*** Begin section ***

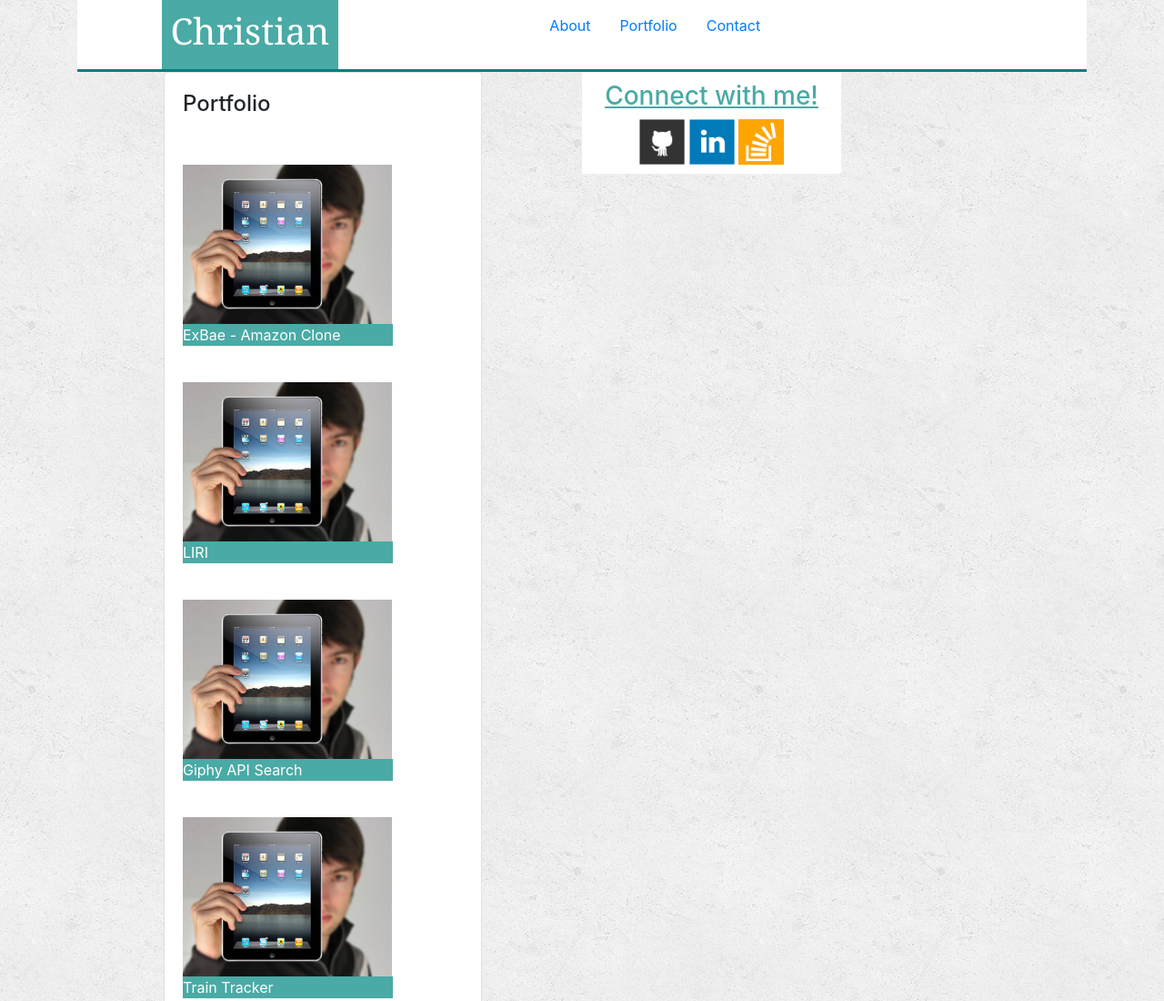
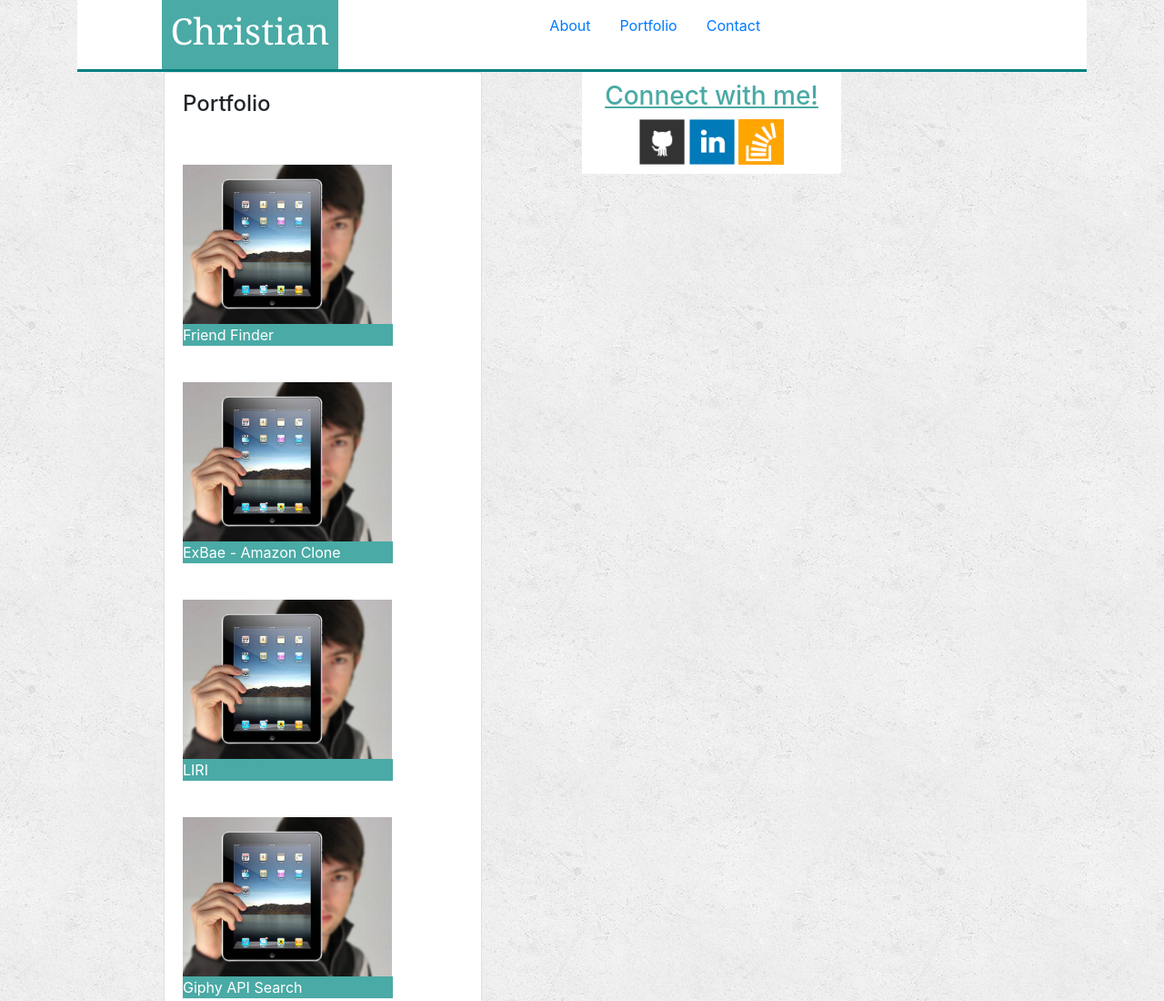
Before and after one commit to csging/Responsive-Portfolio, a plain HTML site: page portfolio.html in a window 1280 px wide. Shown: the top 1100 px of the page at 91% size. Drawn offline with nearby package versions, Linux system fonts and the light colour scheme.

Commit message:
added friend finder to portfolio

```diff
--- a/portfolio.html
+++ b/portfolio.html
@@ -52,6 +52,12 @@
                 <!-- Heading -->
                 <div class="card-body">
                     <h4 class="card-title">Portfolio</h4>
+                </div>
+
+                <div class="card-body">
+                    <a href="https://github.com/csging/-friendfinder"><img src="assets/images/technics-q-c-640-480-1.jpg" height="175px" width="230px" id="friend" alt="friend">
+                        <p class="card-text">Friend Finder</p>
+                    </a>
                 </div>
 
                 <div class="card-body">
```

*** End section ***

What this task involves →
Search the data above for the word "csging" and show every line that has it.

Finished exercise →
Before and after one commit to csging/Responsive-Portfolio, a plain HTML site: page portfolio.html in a window 1280 px wide. Shown: the top 1100 px of the page at 91% size. Drawn offline with nearby package versions, Linux system fonts and the light colour scheme.
+                    <a href="https://github.com/csging/-friendfinder"><img src="assets/images/technics-q-c-640-480-1.jpg" height="175px" width="230px" id="friend" alt="friend">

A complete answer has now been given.